by Elizabeth Helen Spencer

Although story collections often serve as debut writers’ introduction to readers, books of short fiction are often overlooked, treated as the warm-up act to a forthcoming longer work. Even Alice Munro, the Nobel Prize-winning master of the form, told The Atlantic in 2001 that she started writing short stories mainly as “a matter of expediency” when she had small children at home.

Carmen Maria Machado’s Her Body And Other Parties is a collection of stories that more than holds its own as the main event. From the opening story, “The Husband Stitch,” which uses popular horror stories about girls to question traditional gender roles and expectations, to the midpoint novella of 272 fictionalized Law & Order: SVU synopses, Machado’s debut is an innovative exploration of women’s lives, desires, and hang-ups. HBAOP reinvents the short fiction form with a unique recipe of verisimilitude, magical realism, and horror.

“Inventory,” the second story in the collection, chronicles the entirety of the narrator’s sexual encounters with men and women. In the background of the story, a deadly virus spreads across the US, killing some of the protagonist’s lovers.
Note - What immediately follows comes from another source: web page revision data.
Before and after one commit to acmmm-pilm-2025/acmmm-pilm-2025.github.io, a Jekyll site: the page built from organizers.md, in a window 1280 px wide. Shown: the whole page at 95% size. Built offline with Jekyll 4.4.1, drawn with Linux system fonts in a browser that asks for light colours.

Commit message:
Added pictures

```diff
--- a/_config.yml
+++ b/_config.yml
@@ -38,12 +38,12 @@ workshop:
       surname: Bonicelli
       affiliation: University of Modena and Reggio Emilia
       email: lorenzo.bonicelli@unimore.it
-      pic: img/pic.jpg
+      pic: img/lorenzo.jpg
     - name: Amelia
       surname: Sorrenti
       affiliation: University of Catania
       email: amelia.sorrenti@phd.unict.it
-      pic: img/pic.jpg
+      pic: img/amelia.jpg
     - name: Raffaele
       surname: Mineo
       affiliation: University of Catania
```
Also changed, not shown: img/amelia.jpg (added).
Here is her account of losing her virginity:

“I realized this was happening, really happening. We both undressed. He rolled the condom down and lumbered on top of me. It hurt worse than anything, ever. He came and I didn’t. When he pulled out, the condom was covered in blood. He peeled it off and threw it away. Everything in me pounded…[the next day] I felt good, like an adult who has sex sometimes, and a life. My roommate asked me how it was, hugged me.”

Machado is no slacker when it comes to prose style–swooning over her evocative language and original imagery is one of the many delights this book offers–but here the simplicity of the word choice is striking. Many women have romanticized expectations for their “first time,” but in the end there’s often really no more to say about it than the narrator says here. However, not every sexual experience in “Inventory” is disappointing. Taken as a whole, the story shows us how and why sex with other people can be fulfilling, disappointing, or somewhere in between. It’s a good story for the current cultural conversation about sex and what we should expect from it, and from each other. Why think about sex as she faces the end of the world? Perhaps in the end it is our connections with other people, both sexual and platonic, that are most important in our lives.
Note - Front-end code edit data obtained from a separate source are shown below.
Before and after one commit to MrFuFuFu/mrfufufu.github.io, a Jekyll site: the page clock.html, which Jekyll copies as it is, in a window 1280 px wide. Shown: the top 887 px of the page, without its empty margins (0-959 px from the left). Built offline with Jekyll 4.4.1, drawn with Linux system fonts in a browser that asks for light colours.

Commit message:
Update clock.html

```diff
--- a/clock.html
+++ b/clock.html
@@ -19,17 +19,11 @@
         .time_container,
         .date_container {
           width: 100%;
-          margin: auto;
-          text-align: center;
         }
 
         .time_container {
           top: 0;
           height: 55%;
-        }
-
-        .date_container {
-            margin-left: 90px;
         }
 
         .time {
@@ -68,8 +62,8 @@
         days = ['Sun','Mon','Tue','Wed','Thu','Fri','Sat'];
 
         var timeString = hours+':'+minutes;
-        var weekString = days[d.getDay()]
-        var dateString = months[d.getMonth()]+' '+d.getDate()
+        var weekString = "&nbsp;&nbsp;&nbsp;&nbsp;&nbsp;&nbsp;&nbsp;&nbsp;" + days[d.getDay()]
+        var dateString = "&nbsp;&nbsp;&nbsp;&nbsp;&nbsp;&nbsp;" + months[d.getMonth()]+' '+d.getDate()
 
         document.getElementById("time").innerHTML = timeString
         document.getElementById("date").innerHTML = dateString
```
Relationships and sex factor prominently in most of the stories, though not in familiar ways. In a recent interview with The Paris Review, Machado says, “I…like treating sex as a thing that happens. I wanted the sex to be mostly uncommented upon, just a part of the story, a part of the characters’ lives, as sex is in real life. I have characters in this book who have sex with both men and women, and I wanted the queerness and the liquidity of the sex to be uncommented upon also. It’s not a big deal—it just is what it is.” That may be true, but readers will still be moved, as I was, by Machado’s sensual prose and the emotional intimacy it conveys. For example, “Mothers” is the story of a relationship and the passage of time with lovely passages such as:
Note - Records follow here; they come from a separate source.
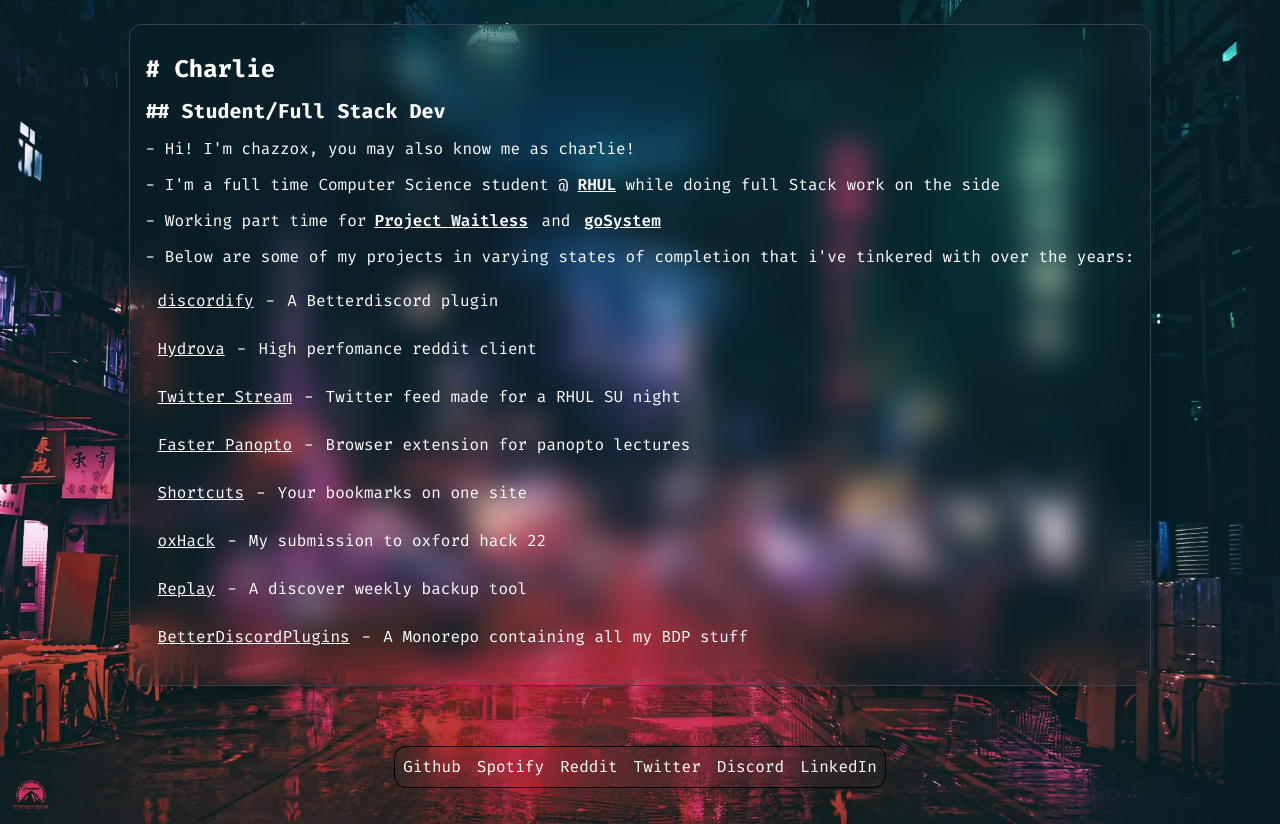
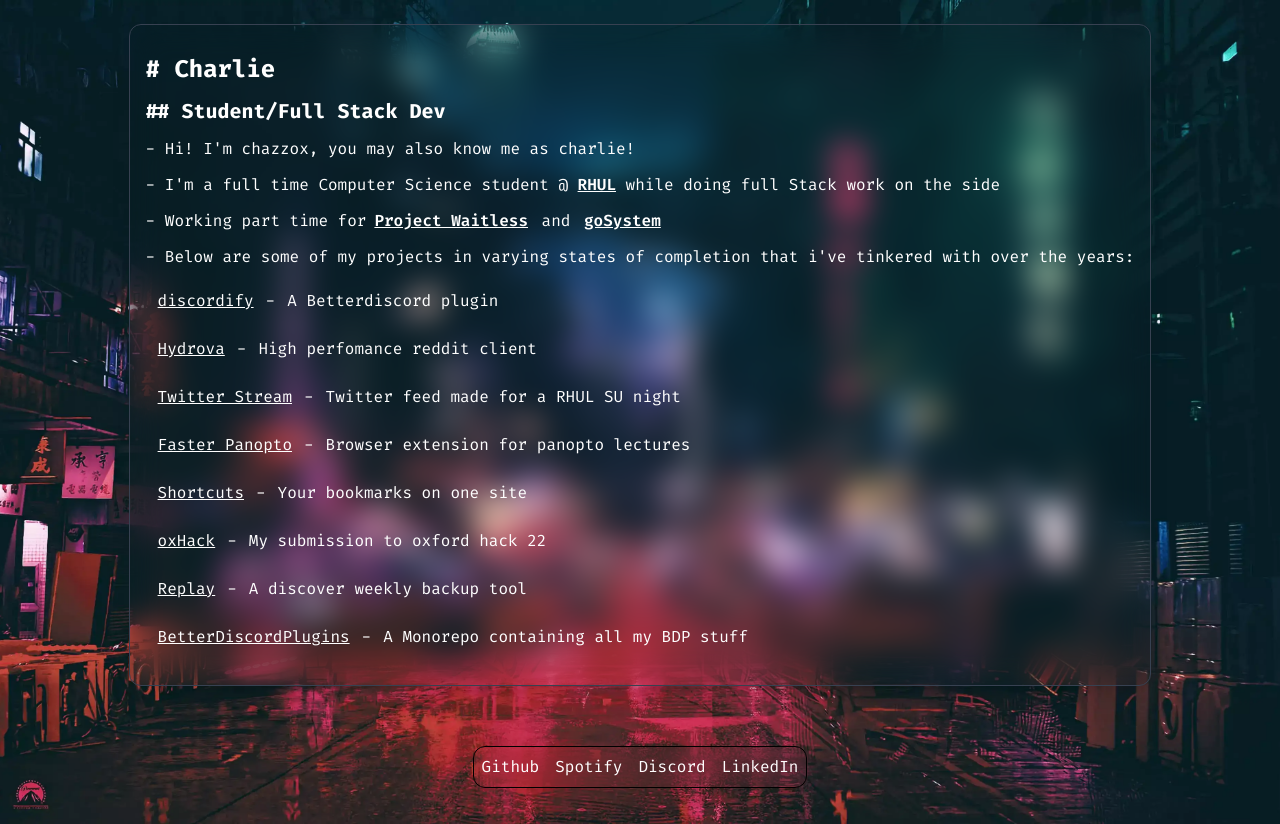
Before and after one commit to chazzox/chazzox.uk, a SvelteKit app: page / in a window 1280 px wide. Built offline with nearby package versions, Linux system fonts and the light colour scheme.

Commit message:
feat: removed social links

```diff
--- a/src/components/footer.svelte
+++ b/src/components/footer.svelte
@@ -29,12 +29,6 @@
 			className="to-spotifyOne from-spotifyTwo"
 			displayText="Spotify"
 		/>
-		<FooterLink
-			url="https://hydrova.netlify.app/u/chazzox"
-			className="from-redditOne to-redditTwo"
-			displayText="Reddit"
-		/>
-		<FooterLink url="https://twitter.com/_chazzox_" className="from-twitterOne to-twitterTwo" displayText="Twitter" />
 		<FooterLink className="from-discordOne to-discordTwo" onClick={bounceHandle} displayText="Discord" />
 		<FooterLink
 			url="https://www.linkedin.com/in/chazzox/"
```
“Blizzard throughout the night…inside, parched and itchy skin, cool lotion whorled onto backs. Fucking, muffling the cries, holding each other in a pocket of warmth beneath the quilts. And in the morning, we shove open the door, two bodies wrapped and huffing to free themselves into a world where they do not want to go. Snowdrifts turning the nuances of nature into bumps, reminding us to keep perspective, reminding us that everything has a season, reminding us that time passes and so will we, one day.”

“Real Women Have Bodies” and “Eight Bites” are two very different stories about female body image. The first one follows a sales associate in a mall clothing store called “Glam.” In the background, women are struck without warning by a mysterious vanishing disease that eerily resembles anorexia. To avoid giving away the surprise twist in “Real Women Have Bodies,” I’ll just say that I love the story’s intersection of retail, fashion, women’s bodies, and horror. In “Eight Bites,” an older woman follows her sisters’ path to weight loss through bariatric surgery. But her old body will not be shed so easily.

My favorite moment in the book comes in the second-to-last story, “The Resident,” narrated by a female writer who doesn’t fit in with the other artistic residents of a mountaintop retreat, but refuses to apologize for being herself. Lydia, another resident, confronts the narrator with criticism about her novel-in-progress that Machado herself might receive:

“Do you ever worry about writing the madwoman-in-the-attic story?…You know. That old trope. Writing a story where the female protagonist is utterly batty. It’s sort of a tiresome and regressive and, well, done…don’t you think? And the mad lesbian, isn’t that a stereotype as well?”

The narrator defends her novel’s main character as: “She’s me. More or less. She’s just in her head a lot.” Lydia tells her not to write about herself and the narrator says, “Men are permitted to write concealed autobiography, but I cannot do the same? It’s ego if I do it?” I wanted to stand up and cheer after reading this dialogue, for I received similar criticism from a male professor in graduate school.

But you don’t have to identify exactly with Machado’s characters to feel inspired by this exceptional collection. We have all felt rejected at times, have tried to hide who we really are for fear that our true selves are unacceptable. With her unique blend of horror and realism, Machado shows us what it is to be human today.